The final duty of a court is to balance the competing interests of the parties with respect to the release of the disputed information. While the DOE has offered no reasons to justify withholding the "Validation" study, Mobil has offered several persuasive reasons that weigh in favor of releasing the study. First, the "Validation" study relates directly to a central issue of the present litigation. Specifically, the reasonableness of the DOE's desire to issue the January, 1981 entitlements notice in view of the possibility that the notice is based upon inaccurate data. Second, the DOE is in exclusive control of material regarding the effectiveness of its own regulations and information gathering systems, and the extent to which they have been complied with by the oil companies. Third, Mobil argues that the factual nature of the "Validation" study decreases the likelihood that public dissemination would cause any government employees to be inhibited from expressing their views in the future.

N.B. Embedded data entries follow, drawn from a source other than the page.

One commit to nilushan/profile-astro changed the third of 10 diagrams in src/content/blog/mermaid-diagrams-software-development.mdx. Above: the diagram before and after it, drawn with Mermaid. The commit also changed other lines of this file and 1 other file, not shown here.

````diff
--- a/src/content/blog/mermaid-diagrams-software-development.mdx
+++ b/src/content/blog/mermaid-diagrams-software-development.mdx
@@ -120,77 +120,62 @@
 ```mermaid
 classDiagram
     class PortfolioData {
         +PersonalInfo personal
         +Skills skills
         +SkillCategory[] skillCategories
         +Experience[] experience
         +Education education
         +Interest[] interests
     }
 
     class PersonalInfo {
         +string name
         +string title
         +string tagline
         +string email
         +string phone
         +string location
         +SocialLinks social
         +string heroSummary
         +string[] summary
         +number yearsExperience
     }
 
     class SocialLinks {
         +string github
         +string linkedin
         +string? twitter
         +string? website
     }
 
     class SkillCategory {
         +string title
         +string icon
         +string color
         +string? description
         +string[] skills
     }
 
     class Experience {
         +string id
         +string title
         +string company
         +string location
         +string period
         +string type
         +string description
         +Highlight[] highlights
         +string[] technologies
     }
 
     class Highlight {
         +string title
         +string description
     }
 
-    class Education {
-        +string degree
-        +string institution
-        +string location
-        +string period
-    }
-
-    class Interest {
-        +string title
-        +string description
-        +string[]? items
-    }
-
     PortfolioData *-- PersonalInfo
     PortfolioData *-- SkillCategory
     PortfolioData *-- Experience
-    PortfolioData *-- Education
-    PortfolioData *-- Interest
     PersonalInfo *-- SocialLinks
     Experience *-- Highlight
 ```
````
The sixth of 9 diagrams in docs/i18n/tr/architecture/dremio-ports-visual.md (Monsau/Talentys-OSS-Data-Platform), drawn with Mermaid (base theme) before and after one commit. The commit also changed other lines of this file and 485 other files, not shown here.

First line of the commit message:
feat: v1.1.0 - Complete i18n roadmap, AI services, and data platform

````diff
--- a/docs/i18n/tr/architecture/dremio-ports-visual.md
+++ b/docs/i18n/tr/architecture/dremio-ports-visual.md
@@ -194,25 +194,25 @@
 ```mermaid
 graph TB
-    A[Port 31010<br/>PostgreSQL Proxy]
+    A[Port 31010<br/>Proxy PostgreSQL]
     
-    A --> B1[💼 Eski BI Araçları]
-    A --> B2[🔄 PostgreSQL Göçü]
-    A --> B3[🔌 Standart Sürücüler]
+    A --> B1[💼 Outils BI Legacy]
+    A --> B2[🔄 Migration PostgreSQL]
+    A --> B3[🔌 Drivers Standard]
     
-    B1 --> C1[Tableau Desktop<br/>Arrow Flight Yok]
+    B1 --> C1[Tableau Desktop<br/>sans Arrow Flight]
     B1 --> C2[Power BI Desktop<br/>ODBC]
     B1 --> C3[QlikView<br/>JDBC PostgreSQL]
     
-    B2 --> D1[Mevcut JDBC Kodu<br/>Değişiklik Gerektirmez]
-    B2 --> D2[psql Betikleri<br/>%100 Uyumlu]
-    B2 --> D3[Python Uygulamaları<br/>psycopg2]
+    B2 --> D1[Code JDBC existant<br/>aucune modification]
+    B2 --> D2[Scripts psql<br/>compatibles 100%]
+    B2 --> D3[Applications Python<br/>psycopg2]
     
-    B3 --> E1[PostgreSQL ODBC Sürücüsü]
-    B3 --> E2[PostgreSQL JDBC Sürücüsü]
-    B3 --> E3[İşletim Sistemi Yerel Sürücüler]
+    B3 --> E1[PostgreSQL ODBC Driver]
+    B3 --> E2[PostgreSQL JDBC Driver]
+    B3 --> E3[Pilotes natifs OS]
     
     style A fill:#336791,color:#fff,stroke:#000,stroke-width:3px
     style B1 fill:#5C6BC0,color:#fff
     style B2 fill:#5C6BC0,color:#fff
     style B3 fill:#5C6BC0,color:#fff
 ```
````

Other broader public interest concerns would also favor disclosure of the "Validation" study. The judiciary's need for accurate information to guarantee informed decision-making is one of these. Due to the DOE's control over the entitlements system, it would be much harder for the Court to reach a reasoned judgment in this case without the DOE's own internal studies of the effectiveness of that system. The public interest in the proper functioning of its governmental agencies is also implicated. The DOE has been accused in this law suit of mismanaging a billion dollar governmental program that has far-reaching affects on the American public. The thorough airing of these complaints would be hampered were the DOE permitted to withhold the "Validation" study.
And finally, the release of the "Validation" study reduces the significance to Mobil of the March 12, 1981 memorandum, which merely provides one official's tentative recommendations for policy changes based on the "Validation" study's conclusions. Much more relevant to the instant case is a factual assessment of the effectiveness of the entitlements information system, and its impact on the existing users of the system. This, of course, is the precise subject of the "Validation" study. As such, the plaintiff's need for the tentative recommendations does not outweigh the DOE's interest in preserving the pre-decisional and deliberative information contained in the March 12, 1981 memorandum.
In conclusion, the defendant DOE's motion to quash Mobil's April 21, 1981 subpoena is denied as to the document entitled "Validation of Crude Oil Entitlements Information System," and is granted with regard to the March 12, 1981 memorandum addressed to the attention of Albert H. Linden, Jr. Defendant DOE is hereby ordered by this Court to immediately provide an accurate and complete copy of the "Validation" study to plaintiff Mobil.
IT IS SO ORDERED.